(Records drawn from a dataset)
= Beginning of Section =
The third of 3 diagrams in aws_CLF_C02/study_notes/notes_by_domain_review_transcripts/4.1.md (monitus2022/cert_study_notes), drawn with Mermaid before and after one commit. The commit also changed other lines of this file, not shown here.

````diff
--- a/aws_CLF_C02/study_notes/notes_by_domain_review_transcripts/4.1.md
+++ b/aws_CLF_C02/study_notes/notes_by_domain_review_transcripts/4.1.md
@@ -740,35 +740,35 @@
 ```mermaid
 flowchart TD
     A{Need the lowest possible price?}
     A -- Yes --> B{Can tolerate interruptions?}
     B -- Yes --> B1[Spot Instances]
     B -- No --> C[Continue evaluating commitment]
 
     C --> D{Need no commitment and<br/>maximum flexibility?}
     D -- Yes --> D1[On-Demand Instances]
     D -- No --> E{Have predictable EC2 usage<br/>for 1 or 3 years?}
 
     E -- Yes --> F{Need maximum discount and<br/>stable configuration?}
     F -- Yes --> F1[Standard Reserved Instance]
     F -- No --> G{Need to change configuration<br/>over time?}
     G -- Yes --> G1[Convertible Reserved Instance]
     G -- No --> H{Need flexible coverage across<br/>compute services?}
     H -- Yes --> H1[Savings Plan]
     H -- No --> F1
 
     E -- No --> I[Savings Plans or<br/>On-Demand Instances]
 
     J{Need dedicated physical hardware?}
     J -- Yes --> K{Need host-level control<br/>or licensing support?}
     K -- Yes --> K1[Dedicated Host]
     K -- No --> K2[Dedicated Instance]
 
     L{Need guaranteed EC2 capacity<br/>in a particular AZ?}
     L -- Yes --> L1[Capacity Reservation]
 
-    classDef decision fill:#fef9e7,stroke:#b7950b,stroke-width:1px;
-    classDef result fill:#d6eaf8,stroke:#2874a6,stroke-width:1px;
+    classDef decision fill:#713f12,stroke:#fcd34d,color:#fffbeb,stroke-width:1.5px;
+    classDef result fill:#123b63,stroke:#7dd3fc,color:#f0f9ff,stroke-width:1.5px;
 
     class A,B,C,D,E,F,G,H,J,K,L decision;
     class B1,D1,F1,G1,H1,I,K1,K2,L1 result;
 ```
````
= End of Section =
Would you return the entries exactly as they stand?

The third of 3 diagrams in aws_CLF_C02/study_notes/notes_by_domain_review_transcripts/4.1.md (monitus2022/cert_study_notes), drawn with Mermaid before and after one commit. The commit also changed other lines of this file, not shown here.

````diff
--- a/aws_CLF_C02/study_notes/notes_by_domain_review_transcripts/4.1.md
+++ b/aws_CLF_C02/study_notes/notes_by_domain_review_transcripts/4.1.md
@@ -740,35 +740,35 @@
 ```mermaid
 flowchart TD
     A{Need the lowest possible price?}
     A -- Yes --> B{Can tolerate interruptions?}
     B -- Yes --> B1[Spot Instances]
     B -- No --> C[Continue evaluating commitment]
 
     C --> D{Need no commitment and<br/>maximum flexibility?}
     D -- Yes --> D1[On-Demand Instances]
     D -- No --> E{Have predictable EC2 usage<br/>for 1 or 3 years?}
 
     E -- Yes --> F{Need maximum discount and<br/>stable configuration?}
     F -- Yes --> F1[Standard Reserved Instance]
     F -- No --> G{Need to change configuration<br/>over time?}
     G -- Yes --> G1[Convertible Reserved Instance]
     G -- No --> H{Need flexible coverage across<br/>compute services?}
     H -- Yes --> H1[Savings Plan]
     H -- No --> F1
 
     E -- No --> I[Savings Plans or<br/>On-Demand Instances]
 
     J{Need dedicated physical hardware?}
     J -- Yes --> K{Need host-level control<br/>or licensing support?}
     K -- Yes --> K1[Dedicated Host]
     K -- No --> K2[Dedicated Instance]
 
     L{Need guaranteed EC2 capacity<br/>in a particular AZ?}
     L -- Yes --> L1[Capacity Reservation]
 
-    classDef decision fill:#fef9e7,stroke:#b7950b,stroke-width:1px;
-    classDef result fill:#d6eaf8,stroke:#2874a6,stroke-width:1px;
+    classDef decision fill:#713f12,stroke:#fcd34d,color:#fffbeb,stroke-width:1.5px;
+    classDef result fill:#123b63,stroke:#7dd3fc,color:#f0f9ff,stroke-width:1.5px;
 
     class A,B,C,D,E,F,G,H,J,K,L decision;
     class B1,D1,F1,G1,H1,I,K1,K2,L1 result;
 ```
````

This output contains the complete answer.